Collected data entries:
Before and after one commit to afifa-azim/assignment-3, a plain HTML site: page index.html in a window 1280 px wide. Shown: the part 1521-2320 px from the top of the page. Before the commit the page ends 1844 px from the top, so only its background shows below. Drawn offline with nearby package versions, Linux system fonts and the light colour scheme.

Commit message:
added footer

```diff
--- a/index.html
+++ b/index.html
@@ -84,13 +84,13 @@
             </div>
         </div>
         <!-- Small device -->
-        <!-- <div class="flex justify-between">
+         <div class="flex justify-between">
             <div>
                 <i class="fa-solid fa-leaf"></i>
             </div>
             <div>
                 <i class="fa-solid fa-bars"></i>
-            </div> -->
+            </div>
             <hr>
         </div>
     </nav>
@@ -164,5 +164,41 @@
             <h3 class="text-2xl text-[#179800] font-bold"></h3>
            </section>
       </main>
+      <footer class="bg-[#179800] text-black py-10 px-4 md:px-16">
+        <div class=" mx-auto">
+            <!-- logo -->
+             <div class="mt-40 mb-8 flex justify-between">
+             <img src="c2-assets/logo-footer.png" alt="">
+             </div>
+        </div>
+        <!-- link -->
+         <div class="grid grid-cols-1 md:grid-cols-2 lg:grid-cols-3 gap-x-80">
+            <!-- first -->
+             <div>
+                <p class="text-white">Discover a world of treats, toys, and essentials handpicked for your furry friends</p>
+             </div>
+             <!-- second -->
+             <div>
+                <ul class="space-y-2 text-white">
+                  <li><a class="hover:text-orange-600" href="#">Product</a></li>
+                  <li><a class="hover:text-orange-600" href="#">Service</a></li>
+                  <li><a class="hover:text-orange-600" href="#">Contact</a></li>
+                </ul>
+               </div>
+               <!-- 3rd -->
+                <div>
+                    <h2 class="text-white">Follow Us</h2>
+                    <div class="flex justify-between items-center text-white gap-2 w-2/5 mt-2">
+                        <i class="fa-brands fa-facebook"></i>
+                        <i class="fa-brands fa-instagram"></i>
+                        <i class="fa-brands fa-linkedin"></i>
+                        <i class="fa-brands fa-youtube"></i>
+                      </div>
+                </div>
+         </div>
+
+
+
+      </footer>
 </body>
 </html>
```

ASSIGNMENT →
Read through the entries, then copy every line where the string "logo" is found.

PROBLEM SOLUTION →
+            <!-- logo -->
+             <img src="c2-assets/logo-footer.png" alt="">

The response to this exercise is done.